Fun fact: Johnson appeared on the show after Sir Mark Walport, the government’s former chief scientific officer, who said the new Covid variant was transmitting “more readily” in young people – warning it would be “very difficult” to keep under control without potentially closing schools.
Mon, Jan 4: In a dramatic 8pm live broadcast to the nation, Johnson announces that from tomorrow – schools will be closed until mid-February at the earliest (U-turn number 4) and that, because of this, exams for this summer appear to be cancelled too (U-turn number 5).
As I type, we still don’t know some quite important details: like whether all exams will be cancelled, or whether special and alternative provision schools will remain open. The government is also insisting that vocational exams this month will still go ahead.

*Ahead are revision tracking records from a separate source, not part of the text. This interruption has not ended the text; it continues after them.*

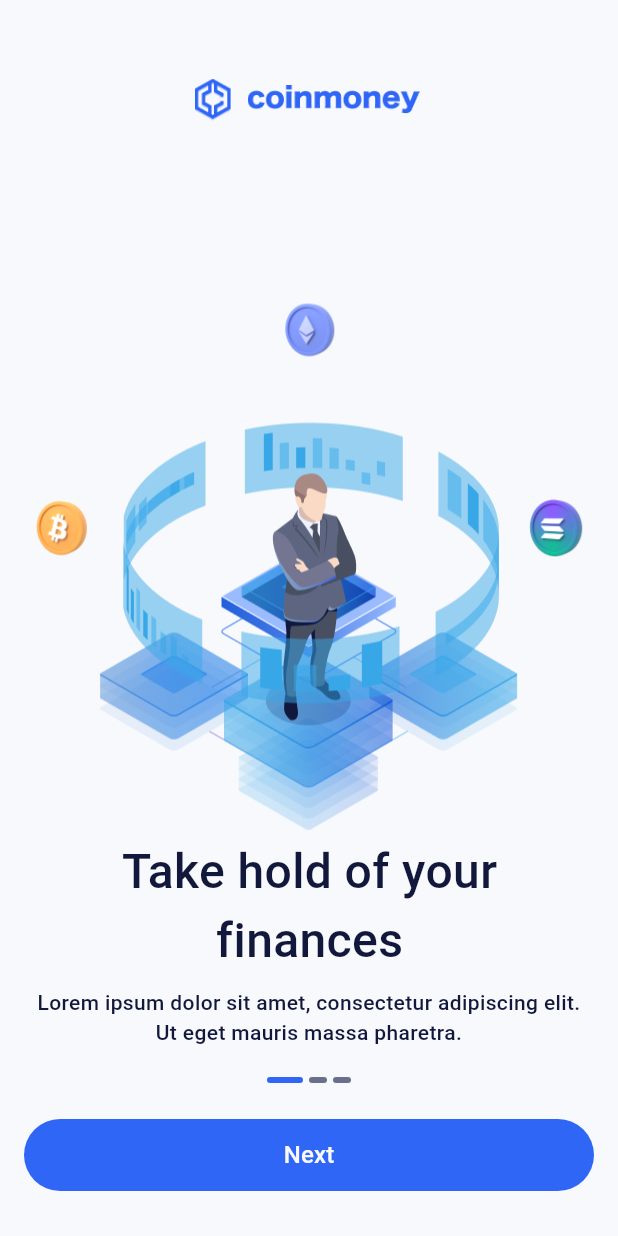
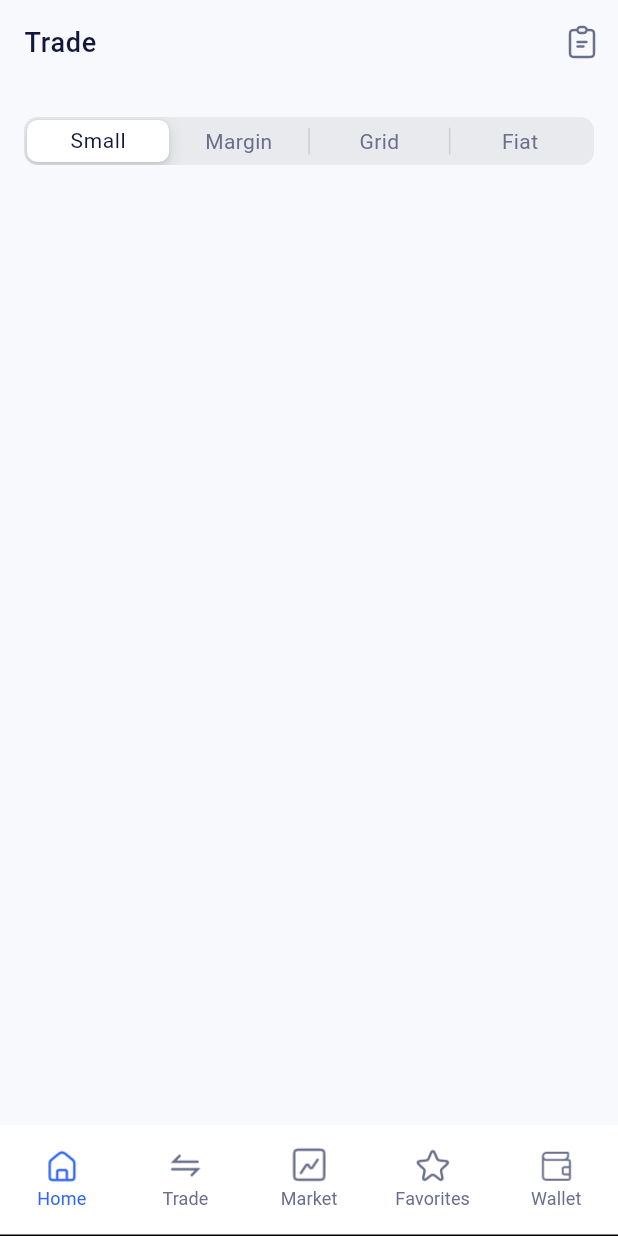
Before and after one commit to bai-93/binanceApp, a Flutter app: the screen it shows after launch, on a phone screen of 412 x 824 dp. Run offline on Flutter 3.47's test engine with Material 3 defaults, Android fonts, the phone set to English and light mode, and no system bars; our stand-ins replace adaptive_theme, bloc, camera, dio, equatable, flutter_bloc and 9 more; accounts and stored records are empty; generated files the repository leaves out were written again.

Commit message:
added trade main and routers

```diff
--- a/lib/config/base_widgets/base_statefull.dart
+++ b/lib/config/base_widgets/base_statefull.dart
@@ -35,7 +35,9 @@ mixin BaseScreenMixin<T extends BaseScreen> on BaseScreenState<T> {
     return null;
   }
 
-  Widget? title() {}
+  Widget? title() {
+    return null;
+  }
 
   AppBar? _signUpAppbar() {
     return AppBar(
@@ -69,7 +71,7 @@ mixin BaseScreenMixin<T extends BaseScreen> on BaseScreenState<T> {
         color: backButtonColor,
         style: const ButtonStyle(
             splashFactory: NoSplash.splashFactory,
-            overlayColor: MaterialStatePropertyAll(Colors.transparent)),
+            overlayColor: WidgetStatePropertyAll(Colors.transparent)),
       ),
       backgroundColor: backgroundColor ?? AppColorsUtility.lightBackground,
     );
--- a/lib/config/base_widgets/base_stateless.dart
+++ b/lib/config/base_widgets/base_stateless.dart
@@ -61,7 +61,7 @@ abstract class BaseScreenStateless extends StatelessWidget {
         color: backButtonColor,
         style: const ButtonStyle(
             splashFactory: NoSplash.splashFactory,
-            overlayColor: MaterialStatePropertyAll(Colors.transparent)),
+            overlayColor: WidgetStatePropertyAll(Colors.transparent)),
       ),
       backgroundColor: backgroundColor ?? AppColorsUtility.lightBackground,
     );
--- a/lib/config/route/main_router.dart
+++ b/lib/config/route/main_router.dart
@@ -3,6 +3,7 @@ import 'package:flutter/material.dart';
 import 'package:sheker/config/route/router_manager/router_manager.dart';
 import 'package:sheker/config/route/signup_router.dart';
 import 'package:sheker/config/route/tabbar_routes/home/home_route.dart';
+import 'package:sheker/config/route/tabbar_routes/trade/trade_router.dart';
 import 'package:sheker/presentation/pages/login_page/secondVersionloginScreen.dart';
 import 'package:sheker/presentation/pages/onboarding/onboarding.dart';
 import 'package:sheker/presentation/pages/tab_bar/main_part/main_menu_tabBar.dart';
@@ -25,7 +26,7 @@ class AppRouter {
 
   GoRouter configRouter() {
     GoRouter goRouter = GoRouter(
-      initialLocation: RouterPathManager.getRouterPath(),
+      initialLocation: "/trade",//RouterPathManager.getRouterPath(),
       navigatorKey: _rootNavigatorKey,
       routes: [
         GoRoute(
@@ -58,42 +59,30 @@ class AppRouter {
             navigatorKey: _cryptoHomeNavigatorKey,
             routes: [HomeRoute.getRouter(key: _rootNavigatorKey)],
           ),
-          StatefulShellBranch(navigatorKey: _feedNavigatorKey, routes: [
-            GoRoute(
-                path: '/feed',
-                builder: (context, state) {
-                  return Container(
-                    color: Colors.blue,
-                    child: const Center(
-                      child: Text(
-                        'Feed',
-                        style: TextStyle(color: Colors.white),
-                      ),
-                    ),
-                  );
-                })
-          ]),
+          StatefulShellBranch(
+              navigatorKey: _feedNavigatorKey,
+              routes: [TradeRouter.getRouter(key: _rootNavigatorKey)]),
           StatefulShellBranch(navigatorKey: _tradeNavigatorKey, routes: [
             GoRoute(
-                path: '/trade',
+                path: '/market',
                 builder: (context, state) {
                   return Container(
                     color: Colors.yellow,
                     child: const Center(
-                      child: Text('Trade'),
+                      child: Text('Market'),
                     ),
                   );
                 })
           ]),
           StatefulShellBranch(navigatorKey: _serviceNavigatorKey, routes: [
             GoRoute(
-                path: '/service',
+                path: '/favorites',
                 builder: (context, state) {
                   return Container(
                     color: Colors.deepPurpleAccent,
                     child: const Center(
                         child: Text(
-                      'Services',
+                      'Favorites',
                       style: TextStyle(color: Colors.white),
                     )),
                   );
--- /dev/null
+++ b/lib/config/route/tabbar_routes/trade/trade_router.dart
@@ -0,0 +1,17 @@
+import 'package:flutter/material.dart';
+import 'package:go_router/go_router.dart';
+import 'package:sheker/presentation/pages/trade_page/trade_main.dart';
+
+class TradeRouter {
+  static GoRoute getRouter({GlobalKey<NavigatorState>? key}) {
+    return GoRoute(
+      path: '/trade',
+      builder: (context, state) {
+        return const TradeMain();
+      },
+      routes: [
+
+      ]
+    );
+  }
+}
--- a/lib/config/theme/themes.dart
+++ b/lib/config/theme/themes.dart
@@ -1,8 +1,8 @@
 import 'package:flutter/material.dart';
 import 'package:sheker/utilities/app_colors.dart';
 
-MaterialStateColor convertColor(Color color) {
-  return MaterialStateColor.resolveWith((states) => color);
+WidgetStateColor convertColor(Color color) {
+  return WidgetStateColor.resolveWith((states) => color);
 }
 
 final lightTheme = ThemeData.light(useMaterial3: true).copyWith(
@@ -10,7 +10,8 @@ final lightTheme = ThemeData.light(useMaterial3: true).copyWith(
     hintColor: AppColorsUtility.darkBackground.withAlpha(80),
     scaffoldBackgroundColor: AppColorsUtility.lightBackground,
     appBarTheme: AppBarTheme(backgroundColor: AppColorsUtility.lightBackground),
-    colorScheme: ColorScheme.light(background: AppColorsUtility.surface), // container
+    colorScheme:
+        ColorScheme.light(surface: AppColorsUtility.surface), // container
     tabBarTheme: TabBarTheme(
         splashFactory: NoSplash.splashFactory,
         overlayColor: convertColor(Colors.transparent)),
@@ -18,8 +19,8 @@ final lightTheme = ThemeData.light(useMaterial3: true).copyWith(
         style: ElevatedButton.styleFrom(
             shape: RoundedRectangleBorder(
                 borderRadius: const BorderRadius.all(Radius.circular(12.0)),
-                side:
-                    BorderSide(color: AppColorsUtility.onboardingPrimary, width: 2.0)),
+                side: BorderSide(
+                    color: AppColorsUtility.onboardingPrimary, width: 2.0)),
             splashFactory: NoSplash.splashFactory,
             foregroundColor: Colors.grey.shade500,
             surfaceTintColor: AppColorsUtility.lightBackground)),
@@ -28,10 +29,18 @@ final lightTheme = ThemeData.light(useMaterial3: true).copyWith(
             color: AppColorsUtility.secondary,
             fontSize: 12.0,
             fontWeight: FontWeight.w400),
+        // labelSmall: TextStyle(
+        //     color: AppColorsUtility.text,
+        //     fontSize: 14.0,
+        //     fontWeight: FontWeight.w400),
         labelMedium: TextStyle(
-            color: AppColorsUtility.text, fontSize: 16.0, fontWeight: FontWeight.w400),
+            color: AppColorsUtility.text,
+            fontSize: 16.0,
+            fontWeight: FontWeight.w400),
         bodySmall: TextStyle(
-            color: AppColorsUtility.text, fontSize: 14.0, fontWeight: FontWeight.w400),
+            color: AppColorsUtility.text,
+            fontSize: 14.0,
+            fontWeight: FontWeight.w400),
         bodyMedium: TextStyle(
             color: AppColorsUtility.onboardingPrimary,
             fontSize: 16.0,
@@ -50,12 +59,13 @@ final darkTheme = ThemeData.dark(useMaterial3: true).copyWith(
         splashFactory: NoSplash.splashFactory,
         overlayColor: convertColor(Colors.transparent)),
     colorScheme:
-        ColorScheme.dark(background: AppColorsUtility.darkSurface), // containers
+        ColorScheme.dark(surface: AppColorsUtility.darkSurface), // containers
     elevatedButtonTheme: ElevatedButtonThemeData(
         style: ElevatedButton.styleFrom(
       shape: RoundedRectangleBorder(
           borderRadius: const BorderRadius.all(Radius.circular(12.0)),
-          side: BorderSide(color: AppColorsUtility.onboardingPrimary, width: 2.0)),
+          side: BorderSide(
+              color: AppColorsUtility.onboardingPrimary, width: 2.0)),
       splashFactory: NoSplash.splashFactory,
       backgroundColor: AppColorsUtility.darkSurface,
       foregroundColor: AppColorsUtility.text,
@@ -65,6 +75,10 @@ final darkTheme = ThemeData.dark(useMaterial3: true).copyWith(
             color: AppColorsUtility.secondary,
             fontSize: 12.0,
             fontWeight: FontWeight.w400),
+        // labelSmall: TextStyle(
+        //     color: AppColorsUtility.surface,
+        //     fontSize: 14.0,
+        //     fontWeight: FontWeight.w400),
         labelMedium: TextStyle(
             // label is color of text inside
             color: AppColorsUtility.surface,
--- a/lib/presentation/pages/home_page/portfolio/portfolio_content.dart
+++ b/lib/presentation/pages/home_page/portfolio/portfolio_content.dart
@@ -1,7 +1,5 @@
 import 'package:flutter/material.dart';
-import 'package:sheker/utilities/app_colors.dart';
 import 'package:sheker/utilities/money_formatter.dart';
-import 'package:sheker/utilities/regex_pattern.dart';
 import '../../../../domain/models/responses/crypto_models/list_crypto_currencies_model.dart';
 
 class PortfolioCellContent extends StatelessWidget {
@@ -11,7 +9,7 @@ class PortfolioCellContent extends StatelessWidget {
   @override
   Widget build(BuildContext context) {
     return PhysicalModel(
-      color: Theme.of(context).colorScheme.background,
+      color: Theme.of(context).colorScheme.surface,
       borderRadius: const BorderRadius.all(Radius.circular(12.0)),
       elevation: 3.0,
       shadowColor: Colors.blue,
--- a/lib/presentation/pages/tab_bar/main_part/main_menu_tabBar.dart
+++ b/lib/presentation/pages/tab_bar/main_part/main_menu_tabBar.dart
@@ -43,7 +43,7 @@ class _BottomMenuTabBarState extends State<BottomMenuTabBar>
   @override
   Widget build(BuildContext context) {
     return Scaffold(
-        backgroundColor: Theme.of(context).colorScheme.background,
+        backgroundColor: Theme.of(context).colorScheme.surface,
         body: widget.navigationShell,
         bottomNavigationBar: TabBar(
           indicatorColor: Colors.transparent,
--- /dev/null
+++ b/lib/presentation/pages/trade_page/trade_main.dart
@@ -0,0 +1,87 @@
+import "package:flutter/cupertino.dart";
+import "package:flutter/material.dart";
+import "package:flutter/widgets.dart";
+import "package:sheker/config/base_widgets/base_statefull.dart";
+import "package:sheker/config/base_widgets/base_stateless.dart";
+import "package:sheker/utilities/app_colors.dart";
+
+class TradeMain extends BaseScreen {
+  const TradeMain({super.key});
+
+  @override
+  State<TradeMain> createState() => _TradeMainState();
+}
+
+class _TradeMainState extends BaseScreenState<TradeMain> with BaseScreenMixin {
+  Map<int, Widget> slidingItems = {};
+  int slidingIndex = 0;
+  @override
+  AppBar? typeAppbar({AppbarType type = AppbarType.none}) {
+    return super.typeAppbar(type: AppbarType.custom);
+  }
+
+  @override
+  AppBar customAppbar() {
+    return AppBar(
+      title: Text(
+        'Trade',
+        style: Theme.of(context).textTheme.bodyLarge,
+      ),
+      actions: [
+        IconButton(
+            onPressed: () {
+              debugPrint("trade AppBar");
+            },
+            icon: Image.asset('lib/images/trade/order.png'))
+      ],
+      backgroundColor: Theme.of(context).appBarTheme.backgroundColor,
+    );
+  }
+
+  Map<int, Widget> makeSlidingItems(int index) {
+    List<String> textsData = ['Small', 'Margin', 'Grid', 'Fiat'];
+    TextStyle? textStyle;
+    Map<int, Widget> dataWidgets = {};
+    for (int i = 0; i < 4; i++) {
+      if (i == index) {
+        textStyle = Theme.of(context).textTheme.bodySmall;
+        dataWidgets[i] = Text(
+          textsData[i],
+          style: textStyle,
+        );
+      } else {
+        textStyle = TextStyle(
+            color: AppColorsUtility.secondary,
+            fontSize: 14.0,
+            fontWeight: FontWeight.w400);
+        dataWidgets[i] = Text(textsData[i], style: textStyle);
+      }
+    }
+    return dataWidgets;
+  }
+
+  @override
+  Widget body() {
+    slidingItems = makeSlidingItems(slidingIndex);
+    return Padding(
+      padding: const EdgeInsets.only(left: 16.0, right: 16.0, top: 8.0),
+      child: Column(
+        children: [
+          SizedBox(
+            width: sizeOfScreen().width,
+            height: 60.0,
+            child: CupertinoSlidingSegmentedControl(
+                thumbColor: Theme.of(context).colorScheme.surface,
+                groupValue: slidingIndex,
+                children: slidingItems,
+                onValueChanged: (item) {
+                  setState(() {
+                    slidingIndex = item ?? 0;
+                  });
+                }),
+          )
+        ],
+      ),
+    );
+  }
+}
--- a/pubspec.yaml
+++ b/pubspec.yaml
@@ -82,6 +82,7 @@ flutter:
     - lib/images/home/
     - lib/images/home/settings/
     - lib/images/coin/
+    - lib/images/trade/
 
   # An image asset can refer to one or more resolution-specific "variants", see
   # https://flutter.dev/assets-and-images/#resolution-aware
```
Also changed, not shown: lib/images/trade/1.5x/order.png (added), lib/images/trade/2.0x/order.png (added), lib/images/trade/3.0x/order.png (added), lib/images/trade/order.png (added).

The announcement came on the day that millions of children will have gone back into primary school (on the insistence of ministers, and despite several councils voicing their concerns) and left schools with zero time to implement any plans for remote learning. Some had also just set up their nice, gleaming mass testing stations (which will now sit mostly unused for months).
A woeful week that has created more questions than it has answered and seems to have left the government’s standing with the profession at an new low.
John Dickens is editor of Schools Week